4.   If you use this method, let me know!! It's easy and always works! Just don't drop the turkey. :o)


These are the turkey lifters and roasting pan I use. I bought them from Williams Sonoma. The picture above is from Williams Sonoma, too.

Friday, November 18, 2011

Thankfulness Challenge - Mick Said it Best

You can't always get what you want
But if you try sometimes you just might find
You just might find
You get what you need, ah yes...

The Rolling Stones

Three large crepe myrtles grow enthusiastically in the corner of my garden, their branches laden with frothy lavender flowers each summer and brilliant red foliage in the fall. But this year the leaves just curled up and died, scattering their remains along the carpet of mulch like dirt on a grave.

While the crepe myrtles shed their summer selves, the dogwood and 'Yoshino' cherry quietly began to blaze. Without the crepe myrtles to steal the show, they took center stage and I looked forward to seeing their new hue every morning before work. What I wanted was breathtaking fall color from every tree and shrub in my garden. Instead, I got just what I needed - solo performances that made me applaud.

Today I'm thankful I don't always get what I want because it makes me grateful for what I have. 


 'Yoshino' cherry  

 
 
Dogwood 'Stellar Pink'
 
 
Sweetspire 'Little Henry'

To see a crepe myrtle with beautful fall foliage, check out Southern Meadows blog. 

Tuesday, November 15, 2011

Thankfulness Challenge - Blame it on Elvis

A neighbor once asked me to tour her freshly painted and decorated house and then asked my opinion. It was lovely and well done, I offered. "But ya know, " I couldn't help but add, "my opinion doesn't really matter because I don't live here. You should decorate it in whatever style makes you happy. It's YOUR house." She just stared at me. "You could even carpet the ceiling. It worked for Elvis."  She threw her head back and laughed but I was serious.


Green shag carpet covers the ceiling of the Jungle Room at Graceland, Elvis's mansion in Tennesee.

I recently overheard a gardener belittling some of the more conventional fall shrubs as too common for her garden. She pitied the poor idiots who had resorted to stuffing their landscapes with the same plants that populate the grounds of local shopping centers and dentists offices. Where were the exotic, rare, and difficult to grow specimens that announced to the world a REAL gardener lived there? The more she babbled, the more irritated I became.

I'm thankful for every gardener who grows burning bush because they're gorgeous, azaleas because they love them, and Knock Out roses because they're easy.

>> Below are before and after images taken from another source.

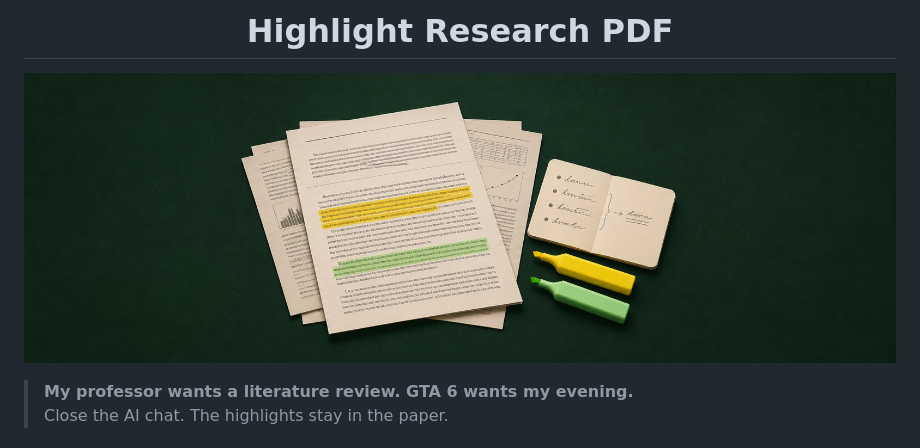
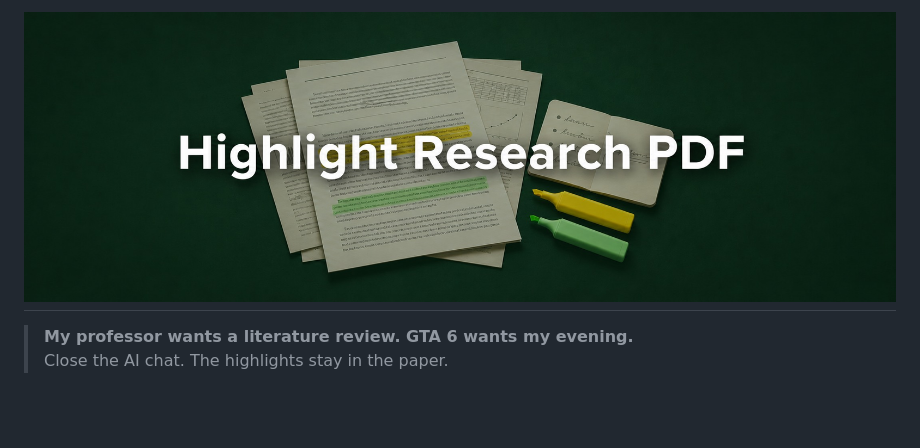
Before and after one commit to MIIINSEOOOK/highlight-research-pdf, a Markdown page: README.md, the part around the change. GitHub-like rendering; pictures changed too: docs/images/banner.jpg; blank space fills up the shorter version.

Commit message:
Overlay the title on the README banner

```diff
--- a/README.md
+++ b/README.md
@@ -1,6 +1,4 @@
-<h1 align="center">Highlight Research PDF</h1>
-
-![A stack of research papers with yellow and green highlights beside an open notebook](docs/images/banner.jpg)
+<h1 align="center"><img src="docs/images/banner.jpg" alt="Highlight Research PDF"></h1>
 
 > **My professor wants a literature review. GTA 6 wants my evening.**<br>
 > Close the AI chat. The highlights stay in the paper.
```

Pink flamingos and concrete fruit baskets may not be my cuppa tea, but if it's yours, drink up! I'm thankful for every gardener who declares to the world, "My garden has never been featured in a magazine and probably never will, I planted giant zinnias in the front yard because they make me happy, and if you don't like my kissing gnomes you can kiss my asster!"

Monday, November 14, 2011

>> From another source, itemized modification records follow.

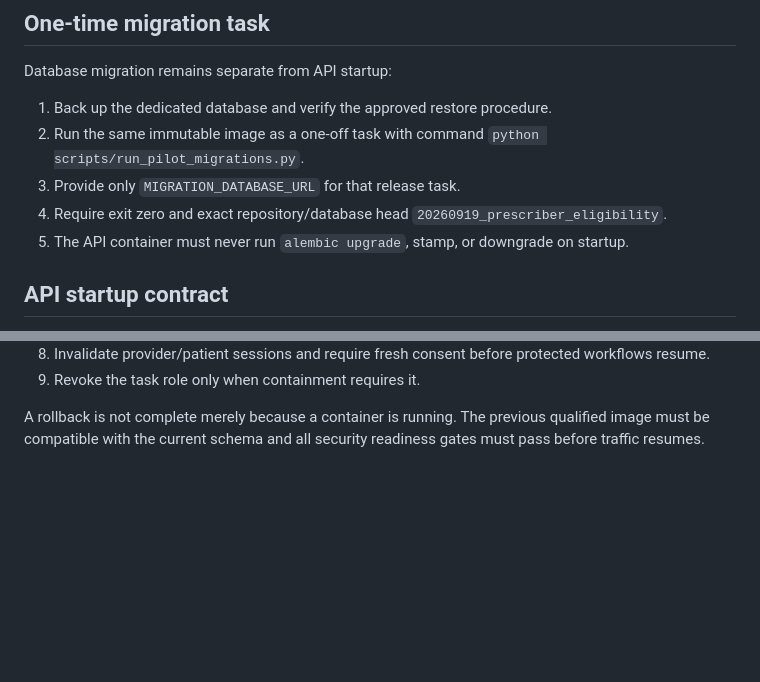
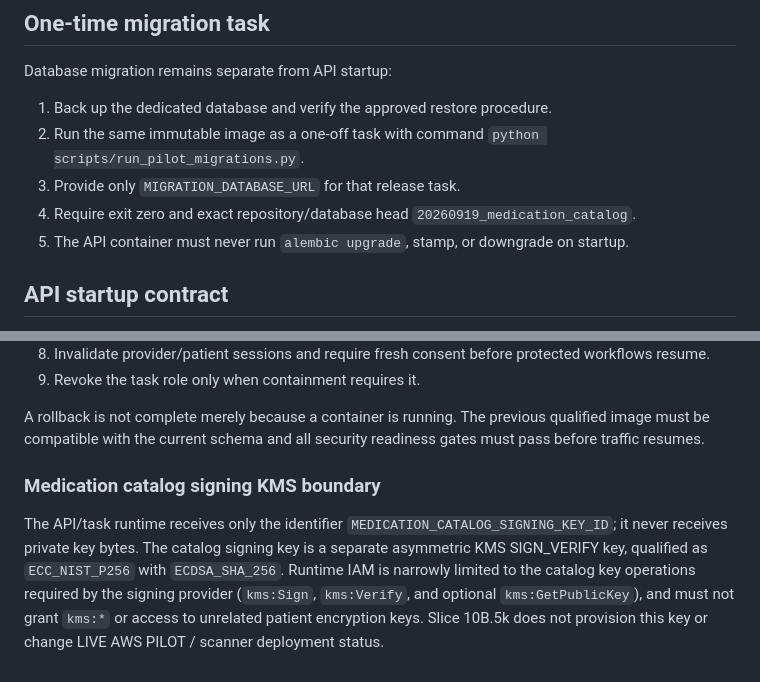
Before and after one commit to sohamsadegaonkar/Nexa_Care, a Markdown page: docs/runbooks/MILESTONE_6_FARGATE_DEPLOYMENT.md, 2 parts joined by grey strips. GitHub-like rendering; blank space fills up the shorter version.

Commit message:
docs(task0): advance Fargate catalog schema authority

```diff
--- a/docs/runbooks/MILESTONE_6_FARGATE_DEPLOYMENT.md
+++ b/docs/runbooks/MILESTONE_6_FARGATE_DEPLOYMENT.md
@@ -91,7 +91,7 @@ Database migration remains separate from API startup:
    `python scripts/run_pilot_migrations.py`.
 3. Provide only `MIGRATION_DATABASE_URL` for that release task.
 4. Require exit zero and exact repository/database head
-   `20260919_prescriber_eligibility`.
+   `20260919_medication_catalog`.
 5. The API container must never run `alembic upgrade`, stamp, or downgrade on
    startup.
 
@@ -201,3 +201,15 @@ identities/documents may be used for pilot/physical qualification.
 A rollback is not complete merely because a container is running. The previous
 qualified image must be compatible with the current schema and all security
 readiness gates must pass before traffic resumes.
+
+
+### Medication catalog signing KMS boundary
+
+The API/task runtime receives only the identifier
+`MEDICATION_CATALOG_SIGNING_KEY_ID`; it never receives private key bytes. The
+catalog signing key is a separate asymmetric KMS SIGN_VERIFY key, qualified as
+`ECC_NIST_P256` with `ECDSA_SHA_256`. Runtime IAM is narrowly limited to the
+catalog key operations required by the signing provider (`kms:Sign`,
+`kms:Verify`, and optional `kms:GetPublicKey`), and must not grant `kms:*` or
+access to unrelated patient encryption keys. Slice 10B.5k does not provision this
+key or change LIVE AWS PILOT / scanner deployment status.
```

Thankfulness Challenge - Caterpillar!!

I found this little buckeye butterfly caterpillar in the ragged remains of my almost-dormant perennial snapdragons today. They love the snaps and verbena bonariensis. Last summer I had several dozen buckeye caterpillars but this summer I didn't see any. However, I could have missed them because I wasn't really looking. I hope this little guy has a parka handy. I'm very thankful that it survived all the transplanting I've done and that there are still leaves on the snapdragon.



Buckeye butterflies (junonia coenia) are native to much of the warmer climates of the United States and can overwinter as a caterpillar, chrysalis, or butterfly. Their host foods include perennial snapdragons (antirrhinum), verebena bonariensis, toadflax (linaria), plantains, and ruellia. With the exception of the plantains, all of their host foods can be found in my garden, but I usually find them in my verbena and snaps.

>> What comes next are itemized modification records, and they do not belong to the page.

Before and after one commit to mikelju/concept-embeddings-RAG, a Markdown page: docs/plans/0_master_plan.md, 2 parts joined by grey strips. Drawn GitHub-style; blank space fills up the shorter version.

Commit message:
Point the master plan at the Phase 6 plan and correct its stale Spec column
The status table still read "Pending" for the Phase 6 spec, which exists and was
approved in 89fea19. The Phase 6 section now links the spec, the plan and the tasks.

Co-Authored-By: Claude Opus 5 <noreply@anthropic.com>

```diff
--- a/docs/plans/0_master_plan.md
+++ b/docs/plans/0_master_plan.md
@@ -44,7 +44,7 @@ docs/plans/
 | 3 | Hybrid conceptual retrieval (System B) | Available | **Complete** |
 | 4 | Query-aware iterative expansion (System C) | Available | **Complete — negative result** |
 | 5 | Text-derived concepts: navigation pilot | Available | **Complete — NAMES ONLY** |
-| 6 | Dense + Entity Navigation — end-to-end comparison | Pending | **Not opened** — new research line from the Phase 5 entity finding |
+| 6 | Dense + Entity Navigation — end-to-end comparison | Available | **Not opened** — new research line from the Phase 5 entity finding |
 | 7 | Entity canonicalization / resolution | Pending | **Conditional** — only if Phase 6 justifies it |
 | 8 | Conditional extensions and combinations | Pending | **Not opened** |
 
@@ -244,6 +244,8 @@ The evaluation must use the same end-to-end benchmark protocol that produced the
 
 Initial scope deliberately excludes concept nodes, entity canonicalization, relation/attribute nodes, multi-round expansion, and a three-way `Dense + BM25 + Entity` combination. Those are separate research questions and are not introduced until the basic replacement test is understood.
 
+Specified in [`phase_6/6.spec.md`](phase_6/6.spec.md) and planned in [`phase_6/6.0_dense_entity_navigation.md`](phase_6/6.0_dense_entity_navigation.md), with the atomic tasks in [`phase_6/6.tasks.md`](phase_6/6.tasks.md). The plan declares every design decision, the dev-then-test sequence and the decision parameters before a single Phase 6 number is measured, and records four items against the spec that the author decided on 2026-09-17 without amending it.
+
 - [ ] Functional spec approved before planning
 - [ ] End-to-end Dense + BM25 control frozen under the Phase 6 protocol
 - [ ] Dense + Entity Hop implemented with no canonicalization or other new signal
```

These perennial snapdragons are champions of heat, drought, and full sun. They form a bushy mound about a foot wide and a foot high. I purchased mine at Plant Delights Nursery since I couldn't find them locally.


Buckeyes are small butterflies that seem to enjoy a wide variety of nectar producing plants. They were quite fond of my annual 'Buddy' gomphrena this summer.